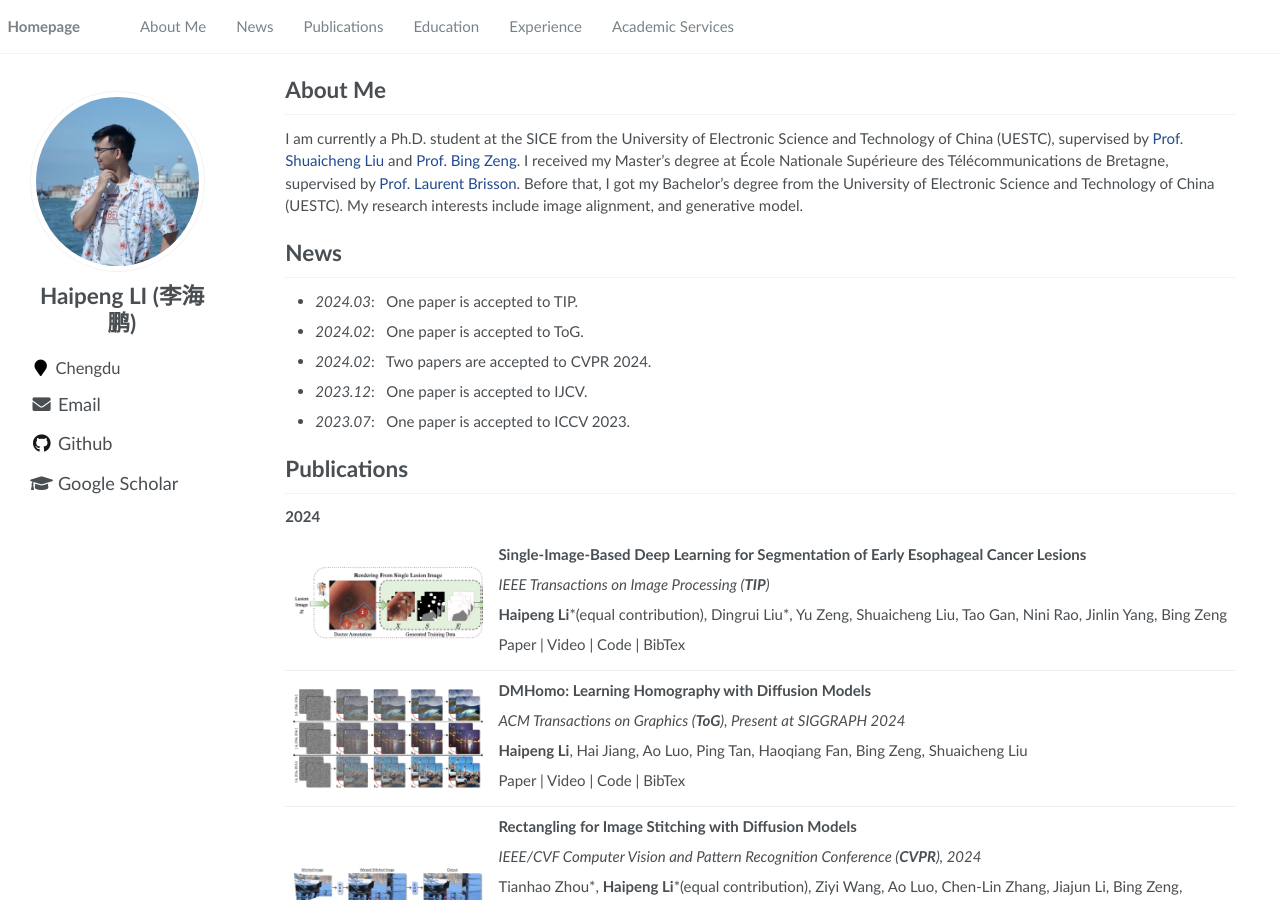
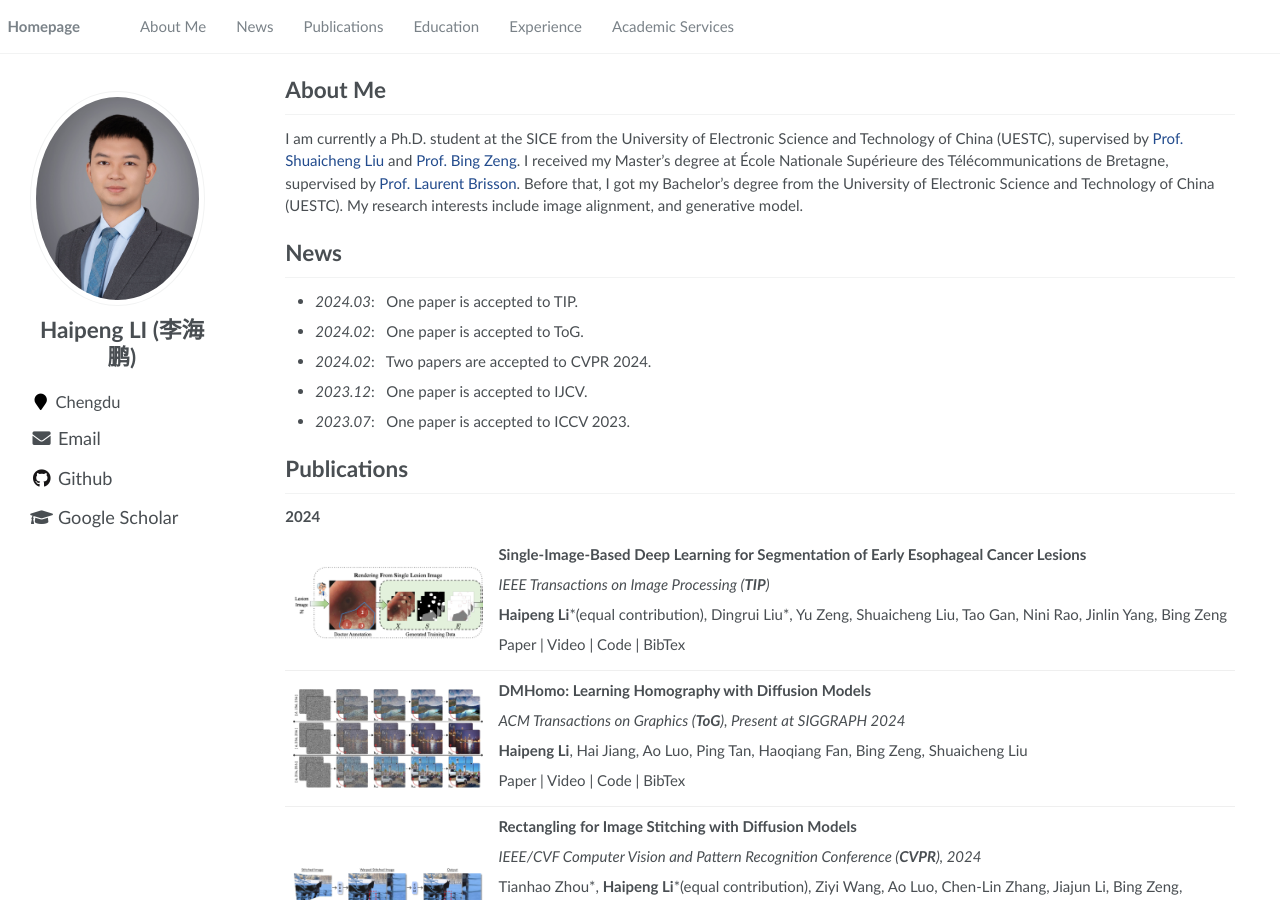
Before and after one commit to lhaippp/lhaippp.github.io, a Jekyll site: the page built from _pages/about.md, in a window 1280 px wide and 900 px high. Built offline with Jekyll 4.4.1, drawn with Linux system fonts in a browser that asks for light colours.

Commit message:
Update _config.yml

```diff
--- a/_config.yml
+++ b/_config.yml
@@ -21,7 +21,7 @@ baidu_site_verification  :  # get baidu_site_verification from https://ziyuan.ba
 # Site Author
 author:
   name             : "Haipeng LI (李海鹏)\n"
-  avatar           : "images/lhp.jpeg"
+  avatar           : "images/haipeng_li.png"
   bio              : ""
   employer         :
   pubmed           :
```
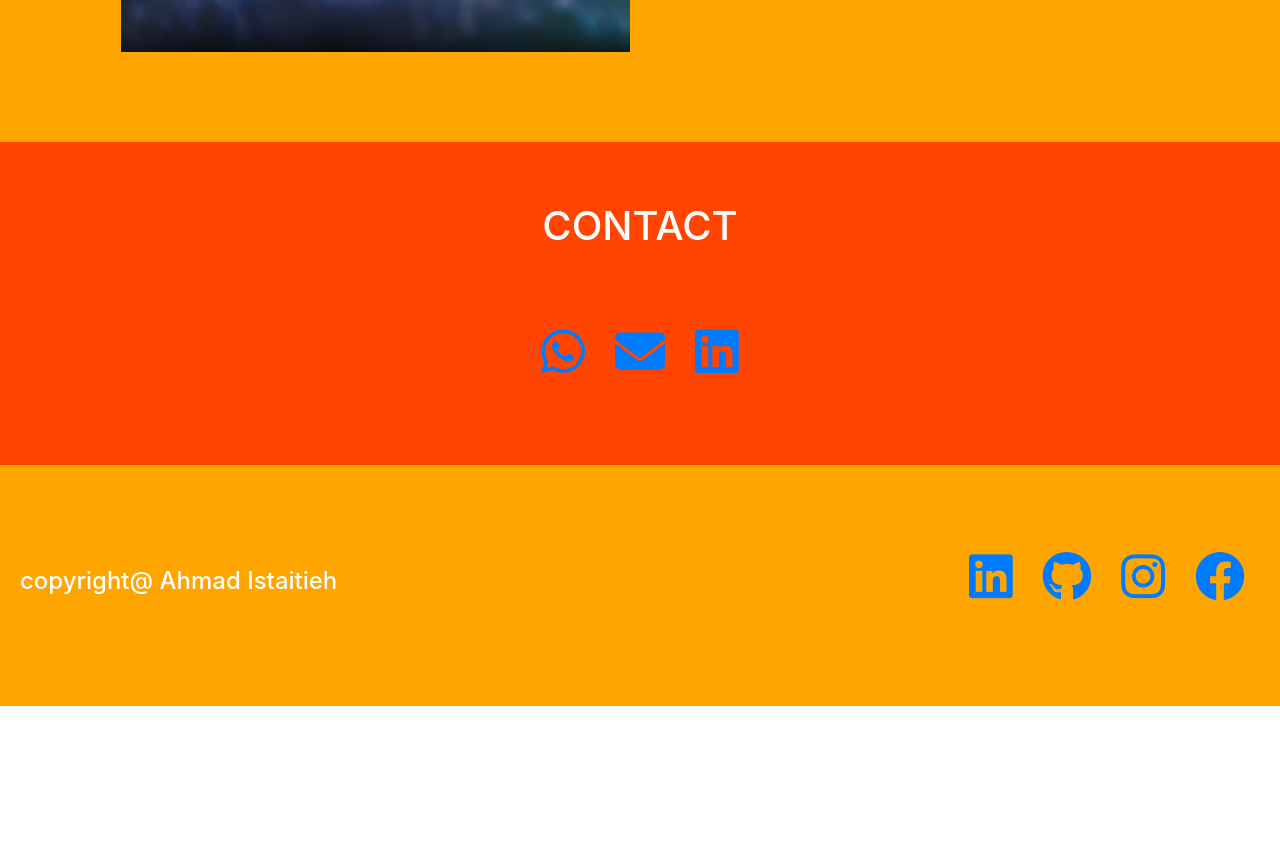
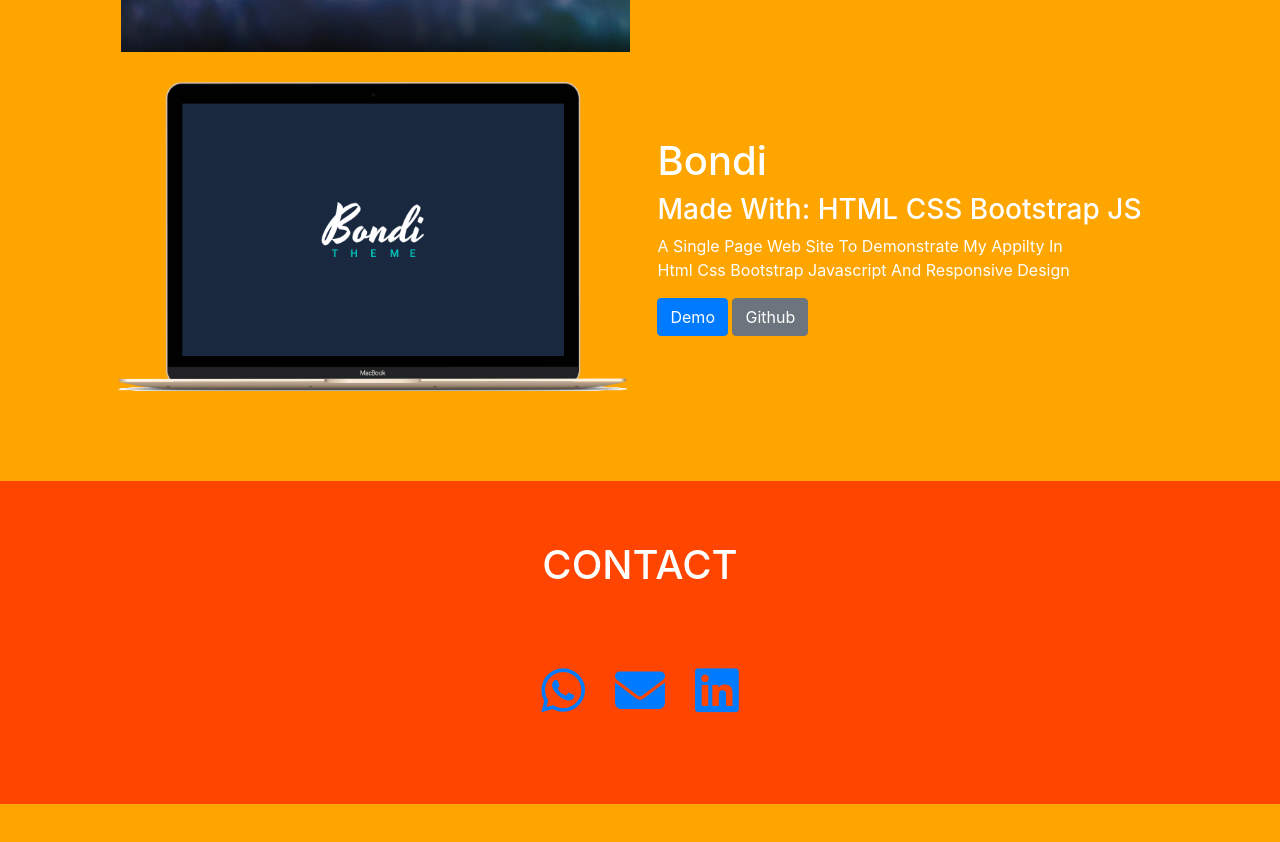
Before and after one commit to ahmadadnanes/my-new-website, a plain HTML site: page index.html in a window 1280 px wide. Shown: the part 2849-3691 px from the top of the page. Before the commit the page ends 3555 px from the top, so only its background shows below. Drawn offline with Linux system fonts and the light colour scheme.

Commit message:
add new project

```diff
--- a/index.html
+++ b/index.html
@@ -120,7 +120,7 @@
                         <h3><span>Made with: </span>HTML CSS JS and PHP</h3>
                         <p>
                             Blog-post is a simple system that let you <br>
-                             write your own blogs and save it on your account
+                            write your own blogs and save it on your account
                         </p>
                         <div class="button">
                             <button class="btn btn-primary" onclick="location = ''">Demo</button>
@@ -136,7 +136,7 @@
                         <h3><span>Made with: </span>HTML CSS JS</h3>
                         <p>
                             A Single Page Web Site to Demonstrate My Appilty in html css <br>
-                             javascript and responsive design
+                            javascript and responsive design
                         </p>
                         <div class="button">
                             <button class="btn btn-primary" onclick="location = 'https://ahmadadnanes.github.io/Elzero-Template-1-exercise/'">Demo</button>
@@ -152,11 +152,27 @@
                         <h3><span>Made with: </span>HTML CSS JS</h3>
                         <p>
                             A Single Page Web Site to Demonstrate My Appilty in html css <br>
-                             javascript and responsive design
+                            javascript and responsive design
                         </p>
                         <div class="button">
                             <button class="btn btn-primary" onclick="location = 'https://rococo-melba-823481.netlify.app/'">Demo</button>
                             <button class="btn btn-secondary" onclick="location = 'https://github.com/ahmadadnanes/Template-2'">Github</button>
+                        </div>
+                    </div>
+                </div>
+
+                <div class="project">
+                    <img src="img/laptop.png" alt="">
+                    <div class="text">
+                        <h2>Bondi</h2>
+                        <h3><span>Made with: </span>HTML CSS bootstrap JS</h3>
+                        <p>
+                            A Single Page Web Site to Demonstrate My Appilty in <br> html css bootstrap
+                            javascript and responsive design
+                        </p>
+                        <div class="button">
+                            <button class="btn btn-primary" onclick="location = 'https://ahmadadnanes.github.io/bootstrap-template/'">Demo</button>
+                            <button class="btn btn-secondary" onclick="location = 'https://github.com/ahmadadnanes/bootstrap-template">Github</button>
                         </div>
                     </div>
                 </div>
```
Also changed, not shown: img/laptop.png (added).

- [TASK]: Scan the listing for the string "index" and copy every line that carries it.

- [RESULT]:
Before and after one commit to ahmadadnanes/my-new-website, a plain HTML site: page index.html in a window 1280 px wide. Shown: the part 2849-3691 px from the top of the page. Before the commit the page ends 3555 px from the top, so only its background shows below. Drawn offline with Linux system fonts and the light colour scheme.
--- a/index.html
+++ b/index.html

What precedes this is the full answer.